(Collected data entries)
>>>>>
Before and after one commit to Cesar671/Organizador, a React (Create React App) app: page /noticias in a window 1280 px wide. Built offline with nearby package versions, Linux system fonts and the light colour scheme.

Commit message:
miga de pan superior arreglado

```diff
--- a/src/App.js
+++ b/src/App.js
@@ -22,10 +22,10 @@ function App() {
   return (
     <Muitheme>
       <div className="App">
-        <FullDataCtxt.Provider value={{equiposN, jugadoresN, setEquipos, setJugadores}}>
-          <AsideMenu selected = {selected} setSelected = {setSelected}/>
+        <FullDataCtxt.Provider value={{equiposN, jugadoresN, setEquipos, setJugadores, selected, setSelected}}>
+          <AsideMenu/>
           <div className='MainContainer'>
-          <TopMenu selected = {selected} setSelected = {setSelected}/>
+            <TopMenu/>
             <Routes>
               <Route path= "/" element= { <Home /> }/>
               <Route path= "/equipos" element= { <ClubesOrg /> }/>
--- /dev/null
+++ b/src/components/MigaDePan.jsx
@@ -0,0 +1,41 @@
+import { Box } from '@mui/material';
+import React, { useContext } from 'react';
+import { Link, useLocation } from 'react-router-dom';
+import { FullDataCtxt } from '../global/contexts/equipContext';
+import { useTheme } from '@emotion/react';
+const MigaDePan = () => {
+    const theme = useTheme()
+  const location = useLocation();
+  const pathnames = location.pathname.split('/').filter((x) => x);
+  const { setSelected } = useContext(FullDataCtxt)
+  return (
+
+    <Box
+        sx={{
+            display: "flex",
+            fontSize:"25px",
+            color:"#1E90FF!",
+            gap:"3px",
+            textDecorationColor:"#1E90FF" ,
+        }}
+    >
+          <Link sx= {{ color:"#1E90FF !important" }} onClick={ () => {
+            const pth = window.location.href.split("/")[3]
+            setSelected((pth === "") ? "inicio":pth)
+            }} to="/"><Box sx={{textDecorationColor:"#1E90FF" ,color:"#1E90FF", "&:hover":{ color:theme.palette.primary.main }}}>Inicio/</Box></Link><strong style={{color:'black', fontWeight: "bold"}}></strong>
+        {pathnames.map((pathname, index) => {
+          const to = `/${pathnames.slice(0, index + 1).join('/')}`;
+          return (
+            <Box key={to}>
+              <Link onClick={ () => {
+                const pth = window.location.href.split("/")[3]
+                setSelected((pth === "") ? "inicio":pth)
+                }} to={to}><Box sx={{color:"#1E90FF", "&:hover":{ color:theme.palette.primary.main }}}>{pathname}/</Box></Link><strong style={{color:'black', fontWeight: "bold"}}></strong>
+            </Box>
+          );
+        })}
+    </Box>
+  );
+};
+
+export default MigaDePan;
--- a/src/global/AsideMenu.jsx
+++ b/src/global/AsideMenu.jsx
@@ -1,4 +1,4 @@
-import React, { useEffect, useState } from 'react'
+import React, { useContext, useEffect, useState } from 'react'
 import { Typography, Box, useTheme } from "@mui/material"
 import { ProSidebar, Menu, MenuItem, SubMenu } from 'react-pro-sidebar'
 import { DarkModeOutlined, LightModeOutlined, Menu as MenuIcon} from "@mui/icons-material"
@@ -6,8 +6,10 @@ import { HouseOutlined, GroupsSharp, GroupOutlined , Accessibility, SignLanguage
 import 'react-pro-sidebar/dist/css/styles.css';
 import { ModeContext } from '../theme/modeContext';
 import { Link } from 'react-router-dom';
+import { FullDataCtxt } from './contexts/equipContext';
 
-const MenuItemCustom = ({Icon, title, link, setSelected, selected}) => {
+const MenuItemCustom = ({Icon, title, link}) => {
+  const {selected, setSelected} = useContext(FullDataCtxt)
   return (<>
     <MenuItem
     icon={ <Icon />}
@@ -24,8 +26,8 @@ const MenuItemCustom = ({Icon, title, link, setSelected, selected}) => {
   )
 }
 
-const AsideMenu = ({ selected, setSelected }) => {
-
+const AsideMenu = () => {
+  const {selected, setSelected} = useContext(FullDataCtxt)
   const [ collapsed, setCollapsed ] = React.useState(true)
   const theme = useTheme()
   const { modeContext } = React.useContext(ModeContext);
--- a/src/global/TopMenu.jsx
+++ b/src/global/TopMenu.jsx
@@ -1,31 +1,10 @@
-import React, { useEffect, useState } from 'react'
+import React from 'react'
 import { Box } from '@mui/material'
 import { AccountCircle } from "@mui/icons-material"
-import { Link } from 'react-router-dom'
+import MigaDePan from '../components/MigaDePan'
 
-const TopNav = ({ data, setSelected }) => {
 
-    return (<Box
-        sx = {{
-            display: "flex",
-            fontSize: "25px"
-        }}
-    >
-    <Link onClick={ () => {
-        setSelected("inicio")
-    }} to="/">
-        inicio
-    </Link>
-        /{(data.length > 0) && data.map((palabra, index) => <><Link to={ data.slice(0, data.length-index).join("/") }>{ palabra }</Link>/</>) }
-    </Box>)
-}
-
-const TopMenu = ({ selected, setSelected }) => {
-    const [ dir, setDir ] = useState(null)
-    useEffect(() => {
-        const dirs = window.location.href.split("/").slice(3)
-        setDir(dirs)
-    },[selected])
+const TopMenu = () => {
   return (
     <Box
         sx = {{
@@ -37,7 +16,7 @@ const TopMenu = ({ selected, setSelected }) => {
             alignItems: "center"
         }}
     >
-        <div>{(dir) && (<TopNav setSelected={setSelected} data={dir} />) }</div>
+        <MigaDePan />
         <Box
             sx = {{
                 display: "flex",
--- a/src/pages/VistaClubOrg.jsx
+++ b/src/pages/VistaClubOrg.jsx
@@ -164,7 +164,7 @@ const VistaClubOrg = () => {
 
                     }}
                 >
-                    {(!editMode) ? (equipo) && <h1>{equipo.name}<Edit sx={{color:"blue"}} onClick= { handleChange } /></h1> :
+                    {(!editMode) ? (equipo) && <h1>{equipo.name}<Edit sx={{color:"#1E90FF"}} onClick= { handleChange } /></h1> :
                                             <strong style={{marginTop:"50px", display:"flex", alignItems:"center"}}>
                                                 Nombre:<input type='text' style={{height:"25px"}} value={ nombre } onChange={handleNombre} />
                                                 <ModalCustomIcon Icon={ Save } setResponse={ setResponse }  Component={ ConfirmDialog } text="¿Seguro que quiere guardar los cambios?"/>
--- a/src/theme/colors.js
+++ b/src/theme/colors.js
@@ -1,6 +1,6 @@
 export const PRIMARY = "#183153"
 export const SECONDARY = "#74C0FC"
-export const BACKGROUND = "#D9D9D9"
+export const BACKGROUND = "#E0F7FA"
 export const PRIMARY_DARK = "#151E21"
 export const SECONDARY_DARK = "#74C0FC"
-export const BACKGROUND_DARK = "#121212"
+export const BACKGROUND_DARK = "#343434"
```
<<<<<
-- ABOUT THIS TASK --
Read through the data above. Report each line that has the word "window".

-- TASK SOLUTION --
Before and after one commit to Cesar671/Organizador, a React (Create React App) app: page /noticias in a window 1280 px wide. Built offline with nearby package versions, Linux system fonts and the light colour scheme.
+            const pth = window.location.href.split("/")[3]
+                const pth = window.location.href.split("/")[3]
-        const dirs = window.location.href.split("/").slice(3)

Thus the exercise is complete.